NASSAU, BAHAMAS — A man who suffers from “intense schizophrenia and post-traumatic stress disorder” is seeking damages from the government for false imprisonment for seven years and four months, according to a writ filed in the Supreme Court.
Alfairs Agregory Higgs, a resident of Eight Mile Rock, Grand Bahama, was unlawfully imprisoned on January 2014 and released on or around June 17, 2021, without ever being charged with a crime.
He was not given a reason for his arrest, denied legal representation and held in the maximum security section of the Department of Correctional Services, then Her Majesty’s Prison, for seven years and five months.
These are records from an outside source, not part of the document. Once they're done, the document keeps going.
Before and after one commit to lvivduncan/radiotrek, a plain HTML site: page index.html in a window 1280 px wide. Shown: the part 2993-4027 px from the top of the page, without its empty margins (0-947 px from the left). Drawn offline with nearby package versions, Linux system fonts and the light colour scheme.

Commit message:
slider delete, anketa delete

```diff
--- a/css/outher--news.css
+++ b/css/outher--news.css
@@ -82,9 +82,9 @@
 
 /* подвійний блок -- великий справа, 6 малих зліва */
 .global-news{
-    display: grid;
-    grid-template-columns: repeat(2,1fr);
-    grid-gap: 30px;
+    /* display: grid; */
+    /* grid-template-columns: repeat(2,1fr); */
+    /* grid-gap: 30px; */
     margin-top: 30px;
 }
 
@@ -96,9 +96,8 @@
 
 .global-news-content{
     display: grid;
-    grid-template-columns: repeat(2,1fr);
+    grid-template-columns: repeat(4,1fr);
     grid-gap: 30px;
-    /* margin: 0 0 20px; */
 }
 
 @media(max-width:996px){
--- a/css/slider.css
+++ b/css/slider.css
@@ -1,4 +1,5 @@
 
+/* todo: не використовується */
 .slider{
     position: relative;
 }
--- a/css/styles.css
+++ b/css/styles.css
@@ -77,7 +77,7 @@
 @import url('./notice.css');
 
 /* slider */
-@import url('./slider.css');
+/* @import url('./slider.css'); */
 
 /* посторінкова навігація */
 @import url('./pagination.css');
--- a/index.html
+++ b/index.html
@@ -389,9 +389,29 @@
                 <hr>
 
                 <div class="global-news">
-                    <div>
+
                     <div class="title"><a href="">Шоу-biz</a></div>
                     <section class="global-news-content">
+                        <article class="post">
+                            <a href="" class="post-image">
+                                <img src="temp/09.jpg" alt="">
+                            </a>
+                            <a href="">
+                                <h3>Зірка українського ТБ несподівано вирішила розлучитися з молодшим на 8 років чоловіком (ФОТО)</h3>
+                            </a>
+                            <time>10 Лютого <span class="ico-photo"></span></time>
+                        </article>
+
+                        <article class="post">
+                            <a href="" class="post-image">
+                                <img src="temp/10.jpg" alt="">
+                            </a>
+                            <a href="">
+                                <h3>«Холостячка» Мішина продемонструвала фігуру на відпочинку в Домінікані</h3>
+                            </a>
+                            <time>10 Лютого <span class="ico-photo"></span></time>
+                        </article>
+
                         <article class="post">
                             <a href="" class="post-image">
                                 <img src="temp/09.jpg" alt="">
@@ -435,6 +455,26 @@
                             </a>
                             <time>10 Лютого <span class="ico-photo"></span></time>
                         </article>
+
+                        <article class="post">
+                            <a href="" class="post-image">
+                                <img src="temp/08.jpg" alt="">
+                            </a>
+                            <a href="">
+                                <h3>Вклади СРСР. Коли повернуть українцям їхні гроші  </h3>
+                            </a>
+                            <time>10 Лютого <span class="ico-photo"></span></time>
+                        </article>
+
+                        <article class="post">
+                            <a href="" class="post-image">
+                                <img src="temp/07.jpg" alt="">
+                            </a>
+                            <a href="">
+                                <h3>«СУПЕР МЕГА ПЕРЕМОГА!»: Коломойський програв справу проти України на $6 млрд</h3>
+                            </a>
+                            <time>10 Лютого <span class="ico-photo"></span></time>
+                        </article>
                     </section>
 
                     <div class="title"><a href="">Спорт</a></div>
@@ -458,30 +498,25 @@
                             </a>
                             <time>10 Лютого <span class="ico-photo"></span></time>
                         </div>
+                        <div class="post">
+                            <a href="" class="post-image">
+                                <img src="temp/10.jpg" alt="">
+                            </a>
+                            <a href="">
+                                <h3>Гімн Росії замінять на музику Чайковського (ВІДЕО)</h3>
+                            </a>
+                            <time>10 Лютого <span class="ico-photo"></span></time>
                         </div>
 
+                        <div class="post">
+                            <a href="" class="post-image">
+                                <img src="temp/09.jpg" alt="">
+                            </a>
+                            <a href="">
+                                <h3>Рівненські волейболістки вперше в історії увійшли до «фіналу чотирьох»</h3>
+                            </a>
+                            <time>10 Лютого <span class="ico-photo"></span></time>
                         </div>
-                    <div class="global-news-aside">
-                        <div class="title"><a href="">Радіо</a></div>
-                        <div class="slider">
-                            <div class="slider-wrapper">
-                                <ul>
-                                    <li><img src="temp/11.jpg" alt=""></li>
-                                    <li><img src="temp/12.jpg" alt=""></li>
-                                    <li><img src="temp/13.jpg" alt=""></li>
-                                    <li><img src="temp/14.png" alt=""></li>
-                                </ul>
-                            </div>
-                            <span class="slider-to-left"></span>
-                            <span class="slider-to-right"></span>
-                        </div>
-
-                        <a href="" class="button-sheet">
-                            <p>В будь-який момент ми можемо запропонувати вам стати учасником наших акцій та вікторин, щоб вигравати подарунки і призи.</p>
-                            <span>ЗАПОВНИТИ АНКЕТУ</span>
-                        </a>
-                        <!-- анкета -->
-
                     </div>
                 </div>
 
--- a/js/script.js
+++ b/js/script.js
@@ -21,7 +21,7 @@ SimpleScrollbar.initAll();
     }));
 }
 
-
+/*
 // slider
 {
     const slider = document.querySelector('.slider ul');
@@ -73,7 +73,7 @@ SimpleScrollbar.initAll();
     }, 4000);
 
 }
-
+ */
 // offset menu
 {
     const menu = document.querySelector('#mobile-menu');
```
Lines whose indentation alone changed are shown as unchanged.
During his time in the maximum security, he was allegedly beaten, verbally assaulted and buggered multiple times by other inmates, making him fearful and paranoid.
He was also allegedly subjected to poor quality food and no sanitary conveniences or ventilation, and was forced to sleep on the floor and use a five-gallon bucket to defecate.
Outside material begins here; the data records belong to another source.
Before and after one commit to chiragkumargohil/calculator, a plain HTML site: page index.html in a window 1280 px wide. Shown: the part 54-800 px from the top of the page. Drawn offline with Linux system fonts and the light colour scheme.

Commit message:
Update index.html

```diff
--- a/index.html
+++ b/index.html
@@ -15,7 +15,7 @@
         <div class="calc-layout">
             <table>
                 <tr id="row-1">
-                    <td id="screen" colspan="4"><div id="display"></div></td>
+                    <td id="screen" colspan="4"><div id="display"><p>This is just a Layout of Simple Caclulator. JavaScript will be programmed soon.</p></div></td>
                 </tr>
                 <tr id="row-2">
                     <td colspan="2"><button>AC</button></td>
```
He was also allegedly verbally threatened, intimidated and physically touched by various officers.
Before his release, he was transferred to the Carmichael Road Detention Centre for several days for “immigration purposes”.
He has sought damages for assault, battery, arbitrary and unlawful detention and false imprisonment, as well as breaches of his fundamental rights under the Constitution.
According to court documents, Higgs was unlawfully detained by a “premeditated and systematic policy” observed by the government that existed for decades and was intensified in 2014.
He argued that the policy was illegal and unconstitutional, and in breach of domestic laws, the Criminal Procedure Code, the Police Act and the Immigration Act, as well as international treaties and conventions the government is voluntarily bound to.
“The policy continues to be observed and vigorously implemented despite the laws passed by Parliament, repeated judgments of the court of The Bahamas, the Supreme Court, Court of Appeal and Privy Council, which repeatedly condemned the policy in respect of each plaintiff who was subjected to it, and the lip service paid by the government to its international obligations,” read the writ, which added that the government has no respect for fundamental rights and freedoms of individuals guaranteed under the constitution in The Bahamas.
According to the writ, Higgs was also deprived of a score of constitutional rights, including being subjected to torture and inhumane and degrading treatment.
Higgs has sought general damages, including vindicatory damages and aggravated and exemplary damages for the injuries, loss and damage sustained.
According to the writ, Higgs suffers from intense schizophrenia and post-traumatic stress disorder and is in need of psychotherapy involving cognitive behavior therapy as anxiety and symptoms abate.
Higgs, the plaintiff, is represented by Calenders & Co.
The defendants are named as Attorney General Ryan Pinder, Minister of Immigration Keith Bell, Director of Immigration Clarence Russell, Officer in Charge of the Carmichael Road Detention Centre Fausteen Major-Smith, Commissioner of Police Paul Rolle, Commissioner of the Bahamas Department of Correctional Service Charles Murphy and Commodore of the Royal Bahamas Defense Force Dr Raymond King.